■ **What to do**:
Listed below are entries; give the number of lines among them that include "cells", and only that number.

(Source records)
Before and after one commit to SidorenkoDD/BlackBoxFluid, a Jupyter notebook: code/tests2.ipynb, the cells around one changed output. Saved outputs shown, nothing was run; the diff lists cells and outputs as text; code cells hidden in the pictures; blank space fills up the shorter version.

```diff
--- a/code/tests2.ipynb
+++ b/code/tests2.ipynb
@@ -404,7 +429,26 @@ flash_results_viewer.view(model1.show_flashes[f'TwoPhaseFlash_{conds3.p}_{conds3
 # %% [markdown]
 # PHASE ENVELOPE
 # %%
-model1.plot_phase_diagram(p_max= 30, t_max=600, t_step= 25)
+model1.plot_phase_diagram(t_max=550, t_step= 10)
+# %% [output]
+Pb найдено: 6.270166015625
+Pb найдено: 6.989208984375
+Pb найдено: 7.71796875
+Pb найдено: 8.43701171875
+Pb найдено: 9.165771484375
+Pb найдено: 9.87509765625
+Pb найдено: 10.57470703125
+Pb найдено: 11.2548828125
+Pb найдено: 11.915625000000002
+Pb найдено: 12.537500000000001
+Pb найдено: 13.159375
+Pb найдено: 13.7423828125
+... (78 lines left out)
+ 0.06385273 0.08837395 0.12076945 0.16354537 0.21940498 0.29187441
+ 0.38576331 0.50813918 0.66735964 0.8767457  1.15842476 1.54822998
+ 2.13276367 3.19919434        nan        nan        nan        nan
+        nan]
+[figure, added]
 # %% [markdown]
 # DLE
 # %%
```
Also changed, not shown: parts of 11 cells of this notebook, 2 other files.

■ **Response to this exercise**:
2